====== Data under study ======
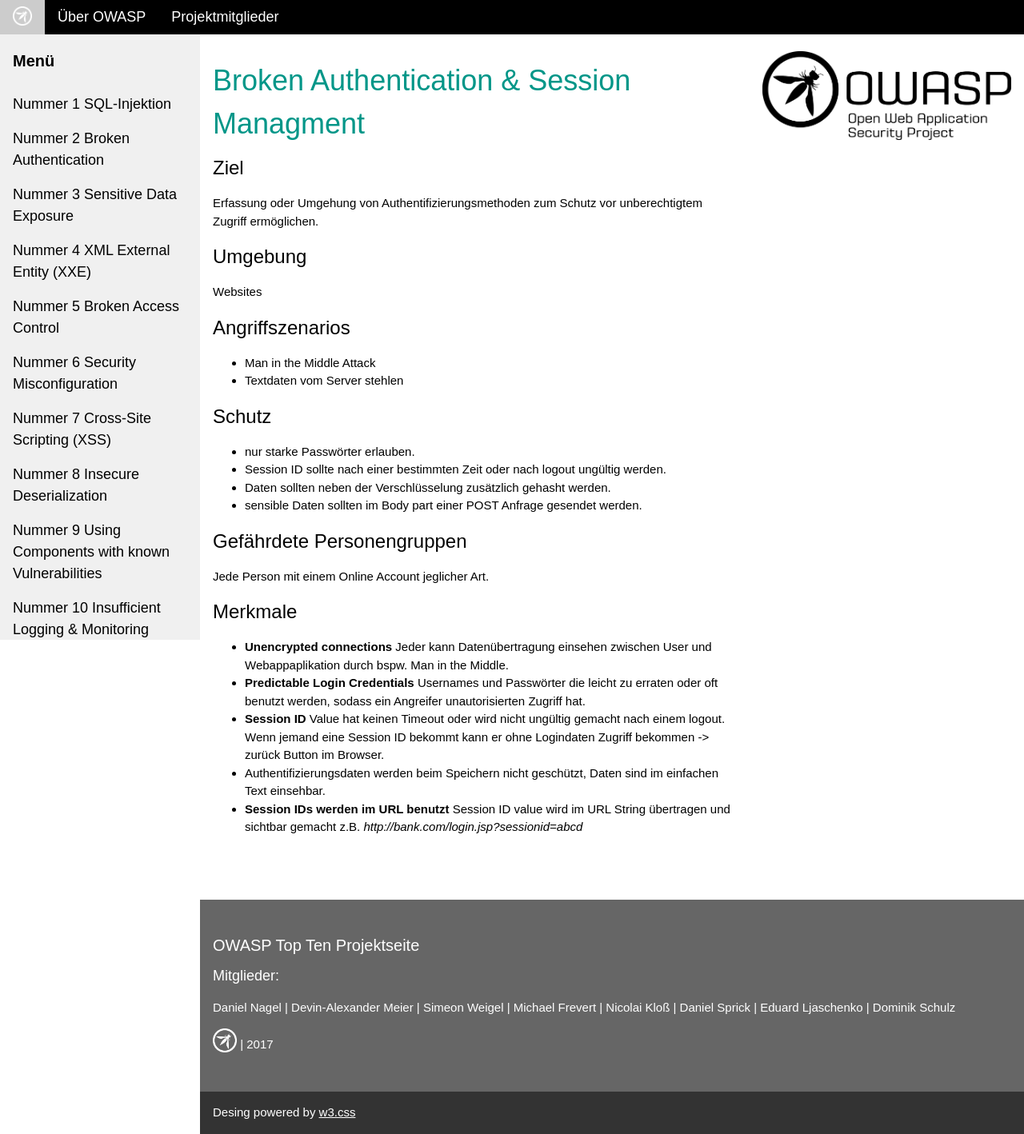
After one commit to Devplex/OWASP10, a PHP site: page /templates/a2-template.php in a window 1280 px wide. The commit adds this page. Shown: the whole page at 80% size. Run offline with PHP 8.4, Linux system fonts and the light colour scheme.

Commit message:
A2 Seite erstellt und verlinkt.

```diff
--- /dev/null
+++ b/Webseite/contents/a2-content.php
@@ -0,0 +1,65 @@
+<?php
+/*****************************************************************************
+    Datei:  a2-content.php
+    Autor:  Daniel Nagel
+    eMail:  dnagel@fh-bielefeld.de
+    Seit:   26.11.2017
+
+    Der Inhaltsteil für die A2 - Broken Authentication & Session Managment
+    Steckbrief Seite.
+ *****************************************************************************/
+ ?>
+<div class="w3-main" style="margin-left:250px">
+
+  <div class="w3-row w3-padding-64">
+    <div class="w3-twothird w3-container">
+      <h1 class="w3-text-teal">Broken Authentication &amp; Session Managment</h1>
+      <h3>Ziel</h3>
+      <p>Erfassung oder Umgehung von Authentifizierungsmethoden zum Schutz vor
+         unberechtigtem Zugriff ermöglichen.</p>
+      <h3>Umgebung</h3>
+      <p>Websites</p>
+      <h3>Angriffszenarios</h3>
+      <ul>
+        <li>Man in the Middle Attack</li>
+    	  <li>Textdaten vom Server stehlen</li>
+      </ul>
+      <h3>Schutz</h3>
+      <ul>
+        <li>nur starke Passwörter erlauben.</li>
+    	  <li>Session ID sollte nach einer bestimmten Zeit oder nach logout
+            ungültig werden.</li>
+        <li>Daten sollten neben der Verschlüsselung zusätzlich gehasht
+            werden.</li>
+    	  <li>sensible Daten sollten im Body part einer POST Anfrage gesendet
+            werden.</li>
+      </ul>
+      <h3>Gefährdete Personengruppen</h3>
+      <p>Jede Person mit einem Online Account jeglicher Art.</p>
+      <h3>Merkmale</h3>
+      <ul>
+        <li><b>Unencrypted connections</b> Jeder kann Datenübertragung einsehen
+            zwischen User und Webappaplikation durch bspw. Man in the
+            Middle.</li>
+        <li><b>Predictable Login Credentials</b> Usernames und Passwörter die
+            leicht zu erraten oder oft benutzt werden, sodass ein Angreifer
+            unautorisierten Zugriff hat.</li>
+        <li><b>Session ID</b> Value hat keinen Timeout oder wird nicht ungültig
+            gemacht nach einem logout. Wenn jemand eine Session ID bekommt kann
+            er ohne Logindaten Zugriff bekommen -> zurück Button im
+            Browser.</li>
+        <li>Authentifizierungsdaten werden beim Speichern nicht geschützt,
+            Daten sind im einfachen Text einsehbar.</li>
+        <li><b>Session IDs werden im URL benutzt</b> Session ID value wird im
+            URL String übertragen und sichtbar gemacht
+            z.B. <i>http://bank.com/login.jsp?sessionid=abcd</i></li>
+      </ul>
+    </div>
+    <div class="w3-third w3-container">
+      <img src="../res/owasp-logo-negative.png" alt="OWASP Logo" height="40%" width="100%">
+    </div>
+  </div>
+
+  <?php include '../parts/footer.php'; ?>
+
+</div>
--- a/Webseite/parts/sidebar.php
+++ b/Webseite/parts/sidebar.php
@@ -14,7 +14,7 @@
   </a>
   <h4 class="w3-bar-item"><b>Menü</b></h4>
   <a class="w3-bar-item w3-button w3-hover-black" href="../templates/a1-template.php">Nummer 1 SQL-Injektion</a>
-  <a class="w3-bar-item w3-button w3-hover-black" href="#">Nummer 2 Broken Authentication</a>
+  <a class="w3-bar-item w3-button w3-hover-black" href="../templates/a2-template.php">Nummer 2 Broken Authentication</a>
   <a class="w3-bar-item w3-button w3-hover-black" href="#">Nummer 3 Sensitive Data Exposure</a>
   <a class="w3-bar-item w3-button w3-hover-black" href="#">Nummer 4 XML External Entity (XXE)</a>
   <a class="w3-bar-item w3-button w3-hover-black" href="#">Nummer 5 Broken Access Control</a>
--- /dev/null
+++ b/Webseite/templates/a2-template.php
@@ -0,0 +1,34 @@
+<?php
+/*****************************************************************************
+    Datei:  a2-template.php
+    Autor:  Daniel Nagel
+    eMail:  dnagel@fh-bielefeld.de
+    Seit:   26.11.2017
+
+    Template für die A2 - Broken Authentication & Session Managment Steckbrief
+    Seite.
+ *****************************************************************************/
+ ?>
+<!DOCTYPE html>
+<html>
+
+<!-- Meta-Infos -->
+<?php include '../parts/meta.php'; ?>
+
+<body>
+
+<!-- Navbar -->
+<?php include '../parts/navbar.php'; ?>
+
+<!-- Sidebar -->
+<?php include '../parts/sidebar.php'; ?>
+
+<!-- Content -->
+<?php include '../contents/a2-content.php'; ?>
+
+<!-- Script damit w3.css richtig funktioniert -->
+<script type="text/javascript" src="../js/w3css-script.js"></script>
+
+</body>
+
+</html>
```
======
- Brief:
Look through the entries and return each line that has the word "include" in it.

- Response to the task:
+  <?php include '../parts/footer.php'; ?>
+<?php include '../parts/meta.php'; ?>
+<?php include '../parts/navbar.php'; ?>
+<?php include '../parts/sidebar.php'; ?>
+<?php include '../contents/a2-content.php'; ?>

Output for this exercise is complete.